If you use the Marquette website for charting (you will have to create a profile for this) the algorithm will start your fertile time on day 6 for the first 6 cycles. On the very first cycle you use the monitor, it will ask for a test beginning on day 6, so you will wake up that morning and pee on a test stick and complete the test. You will repeat this every morning until you get a PEAK reading. (Yes, since you are starting day 6, this means you could have 10+ days of tests that first cycle.)
Once a PEAK reading occurs on the monitor, DO NOT DO ANY MORE TESTS THAT CYCLE. The monitor is set up to default to a second PEAK the next day, then a HIGH the day after that followed by a LOW on First PEAK plus 3 days. There is no need to continue testing. Even if your body ovulates twice, the doctors say the science shows the second ovulation happens within 24 hours so even if you wait until 2nd PEAK plus 3, you should be clear for avoiding conception.
The algorithm available on the Marquette site for charting will take in consideration the previous 6 cycles to set the beginning of the fertile phase. Due to my late ovulation pattern, many times the algorithm sets the fertile time beginning on day 9 or 10.
I think it’s important to note that I am not successful in breastfeeding my children, so I do not use the breastfeeding protocol, also available at the Marquette site.
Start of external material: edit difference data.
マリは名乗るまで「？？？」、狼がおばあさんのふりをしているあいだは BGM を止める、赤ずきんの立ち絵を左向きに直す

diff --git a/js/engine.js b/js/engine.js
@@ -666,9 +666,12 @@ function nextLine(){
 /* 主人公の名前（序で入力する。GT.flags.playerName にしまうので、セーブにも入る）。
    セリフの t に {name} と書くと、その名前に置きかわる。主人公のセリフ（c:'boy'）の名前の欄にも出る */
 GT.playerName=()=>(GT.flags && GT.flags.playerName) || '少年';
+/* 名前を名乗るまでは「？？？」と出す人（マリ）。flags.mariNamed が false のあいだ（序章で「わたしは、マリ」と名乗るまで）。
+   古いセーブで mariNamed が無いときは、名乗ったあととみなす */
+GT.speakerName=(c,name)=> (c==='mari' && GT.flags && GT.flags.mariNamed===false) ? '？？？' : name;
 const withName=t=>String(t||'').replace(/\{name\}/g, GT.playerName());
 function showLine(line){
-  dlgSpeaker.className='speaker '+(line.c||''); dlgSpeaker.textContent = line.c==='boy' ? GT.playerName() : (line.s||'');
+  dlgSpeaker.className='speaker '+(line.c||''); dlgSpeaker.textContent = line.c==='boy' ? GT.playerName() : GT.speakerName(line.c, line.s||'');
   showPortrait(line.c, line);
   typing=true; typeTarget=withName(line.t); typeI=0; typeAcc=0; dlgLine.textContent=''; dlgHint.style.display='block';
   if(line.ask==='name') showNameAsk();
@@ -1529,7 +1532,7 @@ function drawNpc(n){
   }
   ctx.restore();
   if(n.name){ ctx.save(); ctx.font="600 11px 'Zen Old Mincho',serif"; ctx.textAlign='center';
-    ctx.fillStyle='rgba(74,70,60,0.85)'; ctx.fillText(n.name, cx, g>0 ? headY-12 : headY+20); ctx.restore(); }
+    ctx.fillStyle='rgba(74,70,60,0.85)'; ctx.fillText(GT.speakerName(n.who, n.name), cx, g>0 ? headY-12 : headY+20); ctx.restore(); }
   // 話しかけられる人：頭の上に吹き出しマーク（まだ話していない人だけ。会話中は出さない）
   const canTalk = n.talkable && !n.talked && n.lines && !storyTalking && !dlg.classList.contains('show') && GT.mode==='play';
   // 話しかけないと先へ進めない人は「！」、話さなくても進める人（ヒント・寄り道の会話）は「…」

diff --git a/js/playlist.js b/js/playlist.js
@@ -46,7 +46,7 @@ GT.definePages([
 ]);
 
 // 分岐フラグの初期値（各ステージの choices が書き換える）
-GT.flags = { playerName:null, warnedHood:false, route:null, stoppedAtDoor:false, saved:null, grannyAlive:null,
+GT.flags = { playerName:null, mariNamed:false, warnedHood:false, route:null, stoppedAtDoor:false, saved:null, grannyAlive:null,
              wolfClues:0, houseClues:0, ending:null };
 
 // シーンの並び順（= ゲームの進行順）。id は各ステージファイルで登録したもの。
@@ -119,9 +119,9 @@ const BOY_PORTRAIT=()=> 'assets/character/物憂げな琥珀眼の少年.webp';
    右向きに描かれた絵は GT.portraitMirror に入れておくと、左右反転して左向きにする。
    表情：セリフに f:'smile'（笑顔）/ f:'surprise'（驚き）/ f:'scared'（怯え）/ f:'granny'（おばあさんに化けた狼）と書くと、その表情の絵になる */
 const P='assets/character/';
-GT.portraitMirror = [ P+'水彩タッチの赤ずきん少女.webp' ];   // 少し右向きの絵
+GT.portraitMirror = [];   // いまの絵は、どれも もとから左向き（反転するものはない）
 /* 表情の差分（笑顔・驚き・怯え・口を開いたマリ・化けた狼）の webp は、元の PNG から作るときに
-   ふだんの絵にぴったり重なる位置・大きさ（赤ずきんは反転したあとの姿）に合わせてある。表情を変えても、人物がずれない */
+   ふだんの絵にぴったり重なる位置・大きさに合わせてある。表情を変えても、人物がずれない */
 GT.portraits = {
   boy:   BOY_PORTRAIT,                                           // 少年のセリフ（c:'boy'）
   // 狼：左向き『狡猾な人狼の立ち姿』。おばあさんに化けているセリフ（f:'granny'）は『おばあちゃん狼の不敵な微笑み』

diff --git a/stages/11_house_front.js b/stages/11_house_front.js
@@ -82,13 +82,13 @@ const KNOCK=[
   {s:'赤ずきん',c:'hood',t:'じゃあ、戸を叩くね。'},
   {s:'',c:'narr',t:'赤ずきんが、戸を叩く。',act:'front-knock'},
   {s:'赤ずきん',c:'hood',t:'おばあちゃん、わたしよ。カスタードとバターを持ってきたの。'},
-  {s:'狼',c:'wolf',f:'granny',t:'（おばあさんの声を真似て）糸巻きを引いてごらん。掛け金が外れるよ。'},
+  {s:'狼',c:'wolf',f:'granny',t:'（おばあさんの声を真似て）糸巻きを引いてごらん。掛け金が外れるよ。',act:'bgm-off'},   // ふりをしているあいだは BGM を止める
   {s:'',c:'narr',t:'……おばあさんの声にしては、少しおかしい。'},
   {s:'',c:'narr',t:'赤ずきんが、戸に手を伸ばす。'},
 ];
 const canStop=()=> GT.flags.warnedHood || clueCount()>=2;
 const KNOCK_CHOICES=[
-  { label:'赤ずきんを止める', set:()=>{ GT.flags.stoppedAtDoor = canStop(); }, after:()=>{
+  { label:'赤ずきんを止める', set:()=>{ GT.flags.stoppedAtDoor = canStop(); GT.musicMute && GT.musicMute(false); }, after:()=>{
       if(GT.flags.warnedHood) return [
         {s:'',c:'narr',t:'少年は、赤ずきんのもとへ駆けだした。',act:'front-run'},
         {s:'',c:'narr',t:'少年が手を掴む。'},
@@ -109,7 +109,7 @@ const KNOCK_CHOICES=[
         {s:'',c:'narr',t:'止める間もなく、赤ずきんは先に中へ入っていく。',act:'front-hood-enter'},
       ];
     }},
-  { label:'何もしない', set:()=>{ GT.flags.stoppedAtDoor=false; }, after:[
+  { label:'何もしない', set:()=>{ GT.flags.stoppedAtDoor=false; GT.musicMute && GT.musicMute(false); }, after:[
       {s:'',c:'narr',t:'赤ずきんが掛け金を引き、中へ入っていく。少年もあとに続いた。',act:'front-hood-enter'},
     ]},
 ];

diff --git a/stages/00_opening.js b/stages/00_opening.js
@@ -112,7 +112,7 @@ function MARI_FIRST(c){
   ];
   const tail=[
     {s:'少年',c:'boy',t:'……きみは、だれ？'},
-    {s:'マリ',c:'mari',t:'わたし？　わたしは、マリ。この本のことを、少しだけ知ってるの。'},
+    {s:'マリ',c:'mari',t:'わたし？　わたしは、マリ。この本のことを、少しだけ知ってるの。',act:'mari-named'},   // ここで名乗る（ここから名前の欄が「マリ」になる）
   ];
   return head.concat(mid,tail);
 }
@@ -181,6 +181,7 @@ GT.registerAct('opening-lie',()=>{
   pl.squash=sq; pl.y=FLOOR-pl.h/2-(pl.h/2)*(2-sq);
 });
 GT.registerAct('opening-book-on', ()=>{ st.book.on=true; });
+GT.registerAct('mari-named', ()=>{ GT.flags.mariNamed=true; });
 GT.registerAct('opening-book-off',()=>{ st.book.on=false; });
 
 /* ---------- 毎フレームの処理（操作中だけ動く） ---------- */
According to my doctor, Marquette provides the least amount of abstinence during the post-partum and breastfeeding time. Many times couples don’t use all the days available to them as they are wary or just getting used to the method. Now that we have used it after three of our children, we are much more comfortable trusting the signs observed by the monitor and engaging in post-partum intercourse sooner than we ever did with the sympto-thermal method. I find that most of my own hang-ups have nothing to do with whether I know where we are in the cycle, and I couldn’t say that when we followed the symptom-thermal method.
Marquette is a Sympto-Hormonal method of NFP. It’s that cut and dried method I wanted. My hormones indicate ovulation or they don’t and I am very happy with the monitor and the accuracy and confidence it has given us.
Michelle is a Catholic wife to Craig and mother to five (with another one in heaven). She is a work-outside-the-home mom who enjoys running and crossfit and trying to keep up with all of the many activities in her household. Michelle blogs at Endless Strength.